As a defender of imagination above rationalism, Blake opposed Isaac Newton’s scientific view of the universe, and felt that looking at the world through a scientific lens was reductive. He demonstrates his view in this portrait of the mathematician – the rock Newton sits on represents the beauty and variety of nature and imagination, but Newton has his back to it. His gaze is fixed downwards, focused on his compass and scroll, ignoring everything else the painting has to offer.
40 x 60 cm
Colourprint and watercolour
Date of work
Original: Colourprint and Watercolour 40 x 60 cm ® Tate, London

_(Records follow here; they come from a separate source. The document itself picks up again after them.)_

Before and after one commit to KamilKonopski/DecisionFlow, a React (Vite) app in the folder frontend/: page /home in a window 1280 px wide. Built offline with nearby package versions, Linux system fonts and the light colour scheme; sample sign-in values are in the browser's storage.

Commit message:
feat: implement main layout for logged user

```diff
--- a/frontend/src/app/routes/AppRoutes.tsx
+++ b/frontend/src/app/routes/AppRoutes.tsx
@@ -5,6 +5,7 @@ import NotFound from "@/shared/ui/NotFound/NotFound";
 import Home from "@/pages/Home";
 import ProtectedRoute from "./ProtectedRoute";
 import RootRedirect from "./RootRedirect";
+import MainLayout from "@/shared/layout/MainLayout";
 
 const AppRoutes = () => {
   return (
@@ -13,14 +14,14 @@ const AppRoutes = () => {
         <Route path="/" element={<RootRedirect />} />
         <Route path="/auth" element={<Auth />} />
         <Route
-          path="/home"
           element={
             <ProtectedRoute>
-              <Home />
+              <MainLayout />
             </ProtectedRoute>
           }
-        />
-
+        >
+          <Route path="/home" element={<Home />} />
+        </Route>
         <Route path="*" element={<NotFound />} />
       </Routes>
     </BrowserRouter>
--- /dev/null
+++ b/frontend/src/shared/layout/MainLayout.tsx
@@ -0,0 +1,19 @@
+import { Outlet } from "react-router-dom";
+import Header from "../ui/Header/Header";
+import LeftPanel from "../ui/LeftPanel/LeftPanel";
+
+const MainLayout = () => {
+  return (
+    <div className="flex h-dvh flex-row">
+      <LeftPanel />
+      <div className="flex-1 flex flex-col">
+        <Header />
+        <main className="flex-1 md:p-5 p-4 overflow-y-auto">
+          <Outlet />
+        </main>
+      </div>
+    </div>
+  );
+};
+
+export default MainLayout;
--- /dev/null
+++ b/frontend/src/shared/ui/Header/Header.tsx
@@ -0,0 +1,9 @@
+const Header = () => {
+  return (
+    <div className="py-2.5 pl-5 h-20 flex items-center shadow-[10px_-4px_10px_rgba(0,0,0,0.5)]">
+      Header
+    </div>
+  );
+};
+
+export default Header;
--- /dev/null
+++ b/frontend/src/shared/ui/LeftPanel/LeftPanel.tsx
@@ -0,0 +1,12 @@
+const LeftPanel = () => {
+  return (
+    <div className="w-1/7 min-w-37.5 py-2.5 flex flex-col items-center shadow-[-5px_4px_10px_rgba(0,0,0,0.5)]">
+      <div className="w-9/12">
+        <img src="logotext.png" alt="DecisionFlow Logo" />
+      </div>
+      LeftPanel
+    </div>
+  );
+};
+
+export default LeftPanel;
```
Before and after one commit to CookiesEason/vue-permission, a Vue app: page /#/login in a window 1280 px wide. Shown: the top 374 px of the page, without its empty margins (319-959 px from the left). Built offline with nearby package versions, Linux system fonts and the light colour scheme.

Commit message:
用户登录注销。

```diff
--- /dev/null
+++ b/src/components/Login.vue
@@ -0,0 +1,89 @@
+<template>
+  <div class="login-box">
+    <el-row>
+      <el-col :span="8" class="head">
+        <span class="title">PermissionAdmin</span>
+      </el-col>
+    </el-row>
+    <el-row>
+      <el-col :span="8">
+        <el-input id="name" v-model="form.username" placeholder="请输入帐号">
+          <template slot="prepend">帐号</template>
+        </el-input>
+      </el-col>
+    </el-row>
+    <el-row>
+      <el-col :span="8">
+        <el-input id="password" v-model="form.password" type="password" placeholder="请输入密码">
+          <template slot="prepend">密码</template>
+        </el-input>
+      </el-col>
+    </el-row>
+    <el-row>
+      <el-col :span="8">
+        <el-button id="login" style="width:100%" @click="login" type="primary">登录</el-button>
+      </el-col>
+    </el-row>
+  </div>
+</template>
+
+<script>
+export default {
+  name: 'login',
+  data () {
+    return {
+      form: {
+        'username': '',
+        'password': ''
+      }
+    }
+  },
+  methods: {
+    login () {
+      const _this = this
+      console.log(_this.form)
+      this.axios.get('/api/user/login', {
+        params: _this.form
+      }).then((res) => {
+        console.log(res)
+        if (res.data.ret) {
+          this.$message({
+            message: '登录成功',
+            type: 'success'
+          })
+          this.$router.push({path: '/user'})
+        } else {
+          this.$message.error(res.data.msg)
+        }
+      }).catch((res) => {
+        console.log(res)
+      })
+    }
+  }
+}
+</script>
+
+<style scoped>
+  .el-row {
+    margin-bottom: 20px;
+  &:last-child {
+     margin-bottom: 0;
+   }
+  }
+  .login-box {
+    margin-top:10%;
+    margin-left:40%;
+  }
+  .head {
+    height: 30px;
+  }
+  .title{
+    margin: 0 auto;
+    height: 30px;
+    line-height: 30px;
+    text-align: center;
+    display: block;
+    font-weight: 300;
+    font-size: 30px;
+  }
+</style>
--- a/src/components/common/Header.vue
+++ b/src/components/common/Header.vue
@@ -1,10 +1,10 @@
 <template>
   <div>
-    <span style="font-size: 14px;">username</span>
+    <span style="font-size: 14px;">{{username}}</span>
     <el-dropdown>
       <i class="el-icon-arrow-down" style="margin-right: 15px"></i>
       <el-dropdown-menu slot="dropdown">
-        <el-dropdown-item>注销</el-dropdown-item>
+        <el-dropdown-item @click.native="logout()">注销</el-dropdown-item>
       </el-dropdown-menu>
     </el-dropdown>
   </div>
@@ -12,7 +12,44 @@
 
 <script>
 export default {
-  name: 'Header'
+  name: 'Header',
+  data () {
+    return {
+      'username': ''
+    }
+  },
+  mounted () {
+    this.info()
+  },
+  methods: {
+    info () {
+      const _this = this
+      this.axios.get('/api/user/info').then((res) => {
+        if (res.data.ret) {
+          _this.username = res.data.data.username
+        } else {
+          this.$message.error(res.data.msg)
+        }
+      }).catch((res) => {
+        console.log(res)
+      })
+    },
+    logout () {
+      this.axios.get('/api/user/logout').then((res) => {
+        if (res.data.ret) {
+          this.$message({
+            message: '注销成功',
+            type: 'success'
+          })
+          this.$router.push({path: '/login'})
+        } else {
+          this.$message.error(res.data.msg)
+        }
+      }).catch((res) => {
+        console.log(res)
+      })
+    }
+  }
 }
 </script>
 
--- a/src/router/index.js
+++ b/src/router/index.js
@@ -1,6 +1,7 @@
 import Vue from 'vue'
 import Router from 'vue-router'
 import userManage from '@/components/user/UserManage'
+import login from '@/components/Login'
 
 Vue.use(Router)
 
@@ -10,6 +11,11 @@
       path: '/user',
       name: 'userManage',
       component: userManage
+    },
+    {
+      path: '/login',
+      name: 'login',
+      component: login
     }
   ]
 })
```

William Blake (1757 – 1827) was an English poet and artist. Blake trained as an engraver and had a career in etching, engraving and illustration. Although he exhibited his watercolours at the Academy from 1780 he railed against academic art, insisting instead on individual inspiration. His own style was influenced by Gothic sculpture and Michelangelo’s figures. Although he received little public recognition in his lifetime, he has since been hailed as one of Britain’s greatest artists, and celebrated for his anti-slavery and pro-equality views.